A Northland man described as the ‘tenant from hell’ with a history of duping vulnerable home owners has been pinged by the Tenancy Tribunal.
The ruling comes as a relief to those in the property market following multiple changes to the tenancy law taking some power away from landlords.
Raymond Bird has now left the property many months after he said he needed two months' worth of temporary accommodation, after an order from the Tenancy Tribunal.
Landlord Michelle Hicks told 1 NEWS her story in December.
She had to cancel all her summer bookings because Bird and his family of four refused to move out.
“It was harrowing actually, I've had a couple of breakdowns,” she said.
“It eventually got sorted but should I really have to go to a lawyer to get someone out of my own house?”
He'd asked to stay for just two months and told Hicks he’d never rented before.
But Lorraine, a former landlord of his, happened to see Hicks’ plight on TV.
“It was during the 6 o'clock news and I thought ‘that sounds like Ray,’ then next minute friends started phoning, saying ‘that's your tenant,’” Lorraine said.
Bird had told both women that he'd sold his house and needed temporary accommodation.
“He was to stay three weeks and how long did he stay?

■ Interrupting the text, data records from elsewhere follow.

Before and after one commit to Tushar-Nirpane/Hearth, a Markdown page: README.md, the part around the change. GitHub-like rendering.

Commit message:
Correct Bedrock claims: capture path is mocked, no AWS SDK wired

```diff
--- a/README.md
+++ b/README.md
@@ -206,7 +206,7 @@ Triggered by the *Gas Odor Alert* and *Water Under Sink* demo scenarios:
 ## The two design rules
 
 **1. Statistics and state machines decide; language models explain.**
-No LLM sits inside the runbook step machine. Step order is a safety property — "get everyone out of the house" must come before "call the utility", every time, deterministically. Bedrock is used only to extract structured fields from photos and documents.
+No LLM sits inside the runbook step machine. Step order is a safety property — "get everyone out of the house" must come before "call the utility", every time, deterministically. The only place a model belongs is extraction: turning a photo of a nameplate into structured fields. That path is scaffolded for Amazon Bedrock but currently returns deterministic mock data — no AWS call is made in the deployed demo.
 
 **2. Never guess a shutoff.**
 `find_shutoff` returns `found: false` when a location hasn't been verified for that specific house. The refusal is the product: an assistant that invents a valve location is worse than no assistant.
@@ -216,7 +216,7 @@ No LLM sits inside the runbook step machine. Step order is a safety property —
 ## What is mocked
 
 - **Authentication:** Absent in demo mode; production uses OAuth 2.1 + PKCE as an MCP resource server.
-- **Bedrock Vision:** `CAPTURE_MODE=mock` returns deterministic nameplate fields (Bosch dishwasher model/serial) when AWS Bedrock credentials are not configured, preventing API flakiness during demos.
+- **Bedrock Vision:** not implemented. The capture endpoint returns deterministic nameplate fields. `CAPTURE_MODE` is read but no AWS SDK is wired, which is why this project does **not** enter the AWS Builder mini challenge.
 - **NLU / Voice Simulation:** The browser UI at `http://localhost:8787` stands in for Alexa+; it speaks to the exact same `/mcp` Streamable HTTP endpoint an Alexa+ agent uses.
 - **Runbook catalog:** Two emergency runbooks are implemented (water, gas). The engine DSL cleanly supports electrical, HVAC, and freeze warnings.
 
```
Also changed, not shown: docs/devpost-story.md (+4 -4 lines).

Fifteen months,” Lorraine said.
Bird was also before the Tenancy Tribunal in 2018, refusing to move from a property that had sold despite being issued a 90-day notice.
Until February 11, landlords were able to issue a 90-day notice to get tenants out without stipulating a reason - but that's no longer the case.
The Property Investors Association say some landlords leapt in to issue notices before the February deadline.
Bird didn't respond to requests from 1 NEWS for an interview and while he's moved out, he is appealing an order to pay Hicks $14,000 in damages.